(Dataset extract begins)

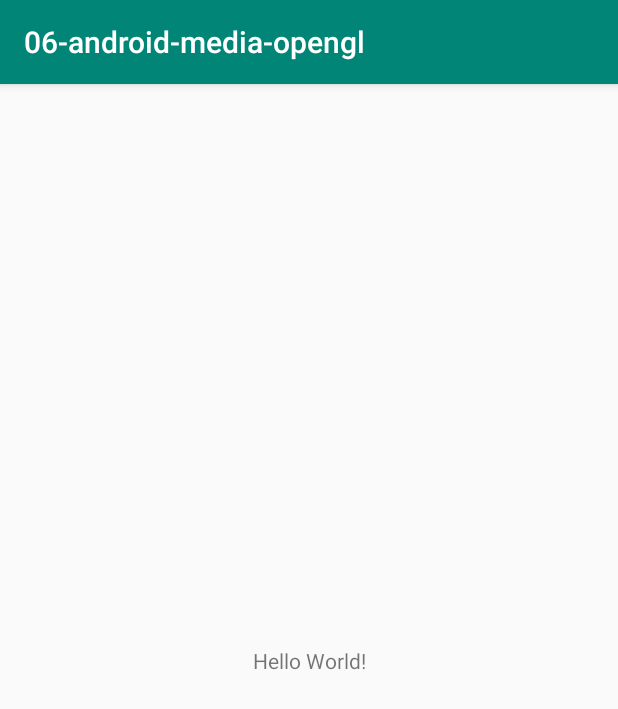
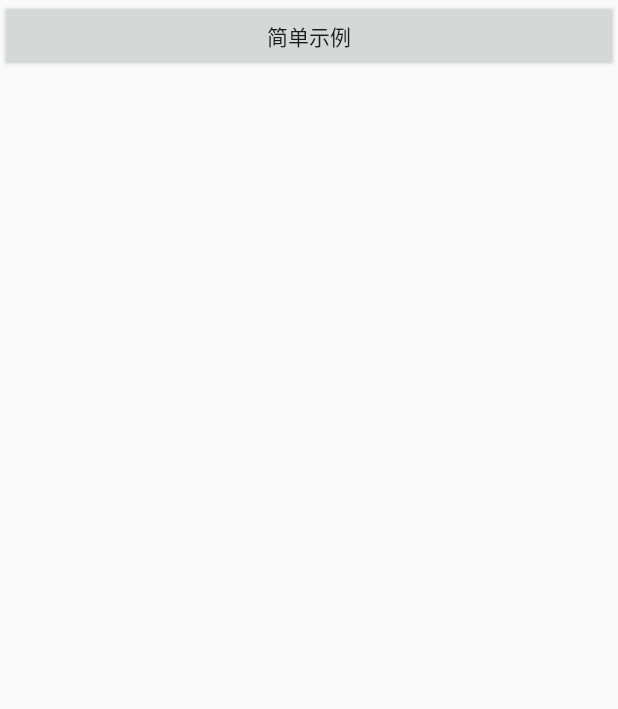
Before and after one commit to niupuyue/android-media-demo, an Android app: the screen it shows after launch (MainActivity), on a phone screen of 412 x 824 dp. Shown: the top 709 px of the screen. Run offline under Robolectric (Android 15) with nearby library versions, the phone set to English and light mode, and no system bars.

Commit message:
添加使用Opengl ES初始化环境

```diff
--- a/06-android-media-opengl/app/src/main/java/com/paulniu/media_opengl/MainActivity.java
+++ b/06-android-media-opengl/app/src/main/java/com/paulniu/media_opengl/MainActivity.java
@@ -2,13 +2,28 @@ package com.paulniu.media_opengl;
 
 import androidx.appcompat.app.AppCompatActivity;
 
+import android.content.Intent;
 import android.os.Bundle;
+import android.view.View;
+import android.widget.Button;
 
 public class MainActivity extends AppCompatActivity {
+
+    private Button btn_01;
 
     @Override
     protected void onCreate(Bundle savedInstanceState) {
         super.onCreate(savedInstanceState);
         setContentView(R.layout.activity_main);
+
+        btn_01 = findViewById(R.id.btn_01);
+        btn_01.setOnClickListener(new View.OnClickListener() {
+            @Override
+            public void onClick(View view) {
+                Intent intent = new Intent(MainActivity.this,OpenGLSimpleActivity.class);
+                startActivity(intent);
+            }
+        });
+
     }
 }
--- a/06-android-media-opengl/app/src/main/res/layout/activity_main.xml
+++ b/06-android-media-opengl/app/src/main/res/layout/activity_main.xml
@@ -1,18 +1,14 @@
 <?xml version="1.0" encoding="utf-8"?>
-<androidx.constraintlayout.widget.ConstraintLayout xmlns:android="http://schemas.android.com/apk/res/android"
-    xmlns:app="http://schemas.android.com/apk/res-auto"
+<LinearLayout xmlns:android="http://schemas.android.com/apk/res/android"
     xmlns:tools="http://schemas.android.com/tools"
     android:layout_width="match_parent"
     android:layout_height="match_parent"
     tools:context=".MainActivity">
 
-    <TextView
-        android:layout_width="wrap_content"
+    <Button
+        android:id="@+id/btn_01"
+        android:layout_width="match_parent"
         android:layout_height="wrap_content"
-        android:text="Hello World!"
-        app:layout_constraintBottom_toBottomOf="parent"
-        app:layout_constraintLeft_toLeftOf="parent"
-        app:layout_constraintRight_toRightOf="parent"
-        app:layout_constraintTop_toTopOf="parent" />
+        android:text="简单示例" />
 
-</androidx.constraintlayout.widget.ConstraintLayout>
+</LinearLayout>
--- /dev/null
+++ b/06-android-media-opengl/app/src/main/res/layout/activity_opengl_simple.xml
@@ -0,0 +1,6 @@
+<?xml version="1.0" encoding="utf-8"?>
+<LinearLayout xmlns:android="http://schemas.android.com/apk/res/android"
+    android:orientation="vertical" android:layout_width="match_parent"
+    android:layout_height="match_parent">
+
+</LinearLayout>
--- a/06-android-media-opengl/app/src/main/res/values/styles.xml
+++ b/06-android-media-opengl/app/src/main/res/values/styles.xml
@@ -1,7 +1,7 @@
 <resources>
 
     <!-- Base application theme. -->
-    <style name="AppTheme" parent="Theme.AppCompat.Light.DarkActionBar">
+    <style name="AppTheme" parent="Theme.AppCompat.Light.NoActionBar">
         <!-- Customize your theme here. -->
         <item name="colorPrimary">@color/colorPrimary</item>
         <item name="colorPrimaryDark">@color/colorPrimaryDark</item>
```
Also changed, not shown: 06-android-media-opengl/app/src/main/AndroidManifest.xml (+8 -0 lines), 06-android-media-opengl/app/src/main/java/com/paulniu/media_opengl/MyGLSurfaceViewRendered.java (added, +38 -0 lines), 06-android-media-opengl/app/src/main/java/com/paulniu/media_opengl/MyGLSurfaveView.java (added, +30 -0 lines), 06-android-media-opengl/app/src/main/java/com/paulniu/media_opengl/OpenGLSimpleActivity.java (added, +26 -0 lines), 06-android-media-opengl/app/src/main/java/com/paulniu/media_opengl/Square.java (added, +50 -0 lines), 06-android-media-opengl/app/src/main/java/com/paulniu/media_opengl/Triangle.java (added, +44 -0 lines).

(Dataset extract ends)

Directions for this task. In your reply, every line of the material should appear exactly as written, and no picture should.

Exercise response.
Before and after one commit to niupuyue/android-media-demo, an Android app: the screen it shows after launch (MainActivity), on a phone screen of 412 x 824 dp. Shown: the top 709 px of the screen. Run offline under Robolectric (Android 15) with nearby library versions, the phone set to English and light mode, and no system bars.

Commit message:
添加使用Opengl ES初始化环境

```diff
--- a/06-android-media-opengl/app/src/main/java/com/paulniu/media_opengl/MainActivity.java
+++ b/06-android-media-opengl/app/src/main/java/com/paulniu/media_opengl/MainActivity.java
@@ -2,13 +2,28 @@ package com.paulniu.media_opengl;
 
 import androidx.appcompat.app.AppCompatActivity;
 
+import android.content.Intent;
 import android.os.Bundle;
+import android.view.View;
+import android.widget.Button;
 
 public class MainActivity extends AppCompatActivity {
+
+    private Button btn_01;
 
     @Override
     protected void onCreate(Bundle savedInstanceState) {
         super.onCreate(savedInstanceState);
         setContentView(R.layout.activity_main);
+
+        btn_01 = findViewById(R.id.btn_01);
+        btn_01.setOnClickListener(new View.OnClickListener() {
+            @Override
+            public void onClick(View view) {
+                Intent intent = new Intent(MainActivity.this,OpenGLSimpleActivity.class);
+                startActivity(intent);
+            }
+        });
+
     }
 }
--- a/06-android-media-opengl/app/src/main/res/layout/activity_main.xml
+++ b/06-android-media-opengl/app/src/main/res/layout/activity_main.xml
@@ -1,18 +1,14 @@
 <?xml version="1.0" encoding="utf-8"?>
-<androidx.constraintlayout.widget.ConstraintLayout xmlns:android="http://schemas.android.com/apk/res/android"
-    xmlns:app="http://schemas.android.com/apk/res-auto"
+<LinearLayout xmlns:android="http://schemas.android.com/apk/res/android"
     xmlns:tools="http://schemas.android.com/tools"
     android:layout_width="match_parent"
     android:layout_height="match_parent"
     tools:context=".MainActivity">
 
-    <TextView
-        android:layout_width="wrap_content"
+    <Button
+        android:id="@+id/btn_01"
+        android:layout_width="match_parent"
         android:layout_height="wrap_content"
-        android:text="Hello World!"
-        app:layout_constraintBottom_toBottomOf="parent"
-        app:layout_constraintLeft_toLeftOf="parent"
-        app:layout_constraintRight_toRightOf="parent"
-        app:layout_constraintTop_toTopOf="parent" />
+        android:text="简单示例" />
 
-</androidx.constraintlayout.widget.ConstraintLayout>
+</LinearLayout>
--- /dev/null
+++ b/06-android-media-opengl/app/src/main/res/layout/activity_opengl_simple.xml
@@ -0,0 +1,6 @@
+<?xml version="1.0" encoding="utf-8"?>
+<LinearLayout xmlns:android="http://schemas.android.com/apk/res/android"
+    android:orientation="vertical" android:layout_width="match_parent"
+    android:layout_height="match_parent">
+
+</LinearLayout>
--- a/06-android-media-opengl/app/src/main/res/values/styles.xml
+++ b/06-android-media-opengl/app/src/main/res/values/styles.xml
@@ -1,7 +1,7 @@
 <resources>
 
     <!-- Base application theme. -->
-    <style name="AppTheme" parent="Theme.AppCompat.Light.DarkActionBar">
+    <style name="AppTheme" parent="Theme.AppCompat.Light.NoActionBar">
         <!-- Customize your theme here. -->
         <item name="colorPrimary">@color/colorPrimary</item>
         <item name="colorPrimaryDark">@color/colorPrimaryDark</item>
```
Also changed, not shown: 06-android-media-opengl/app/src/main/AndroidManifest.xml (+8 -0 lines), 06-android-media-opengl/app/src/main/java/com/paulniu/media_opengl/MyGLSurfaceViewRendered.java (added, +38 -0 lines), 06-android-media-opengl/app/src/main/java/com/paulniu/media_opengl/MyGLSurfaveView.java (added, +30 -0 lines), 06-android-media-opengl/app/src/main/java/com/paulniu/media_opengl/OpenGLSimpleActivity.java (added, +26 -0 lines), 06-android-media-opengl/app/src/main/java/com/paulniu/media_opengl/Square.java (added, +50 -0 lines), 06-android-media-opengl/app/src/main/java/com/paulniu/media_opengl/Triangle.java (added, +44 -0 lines).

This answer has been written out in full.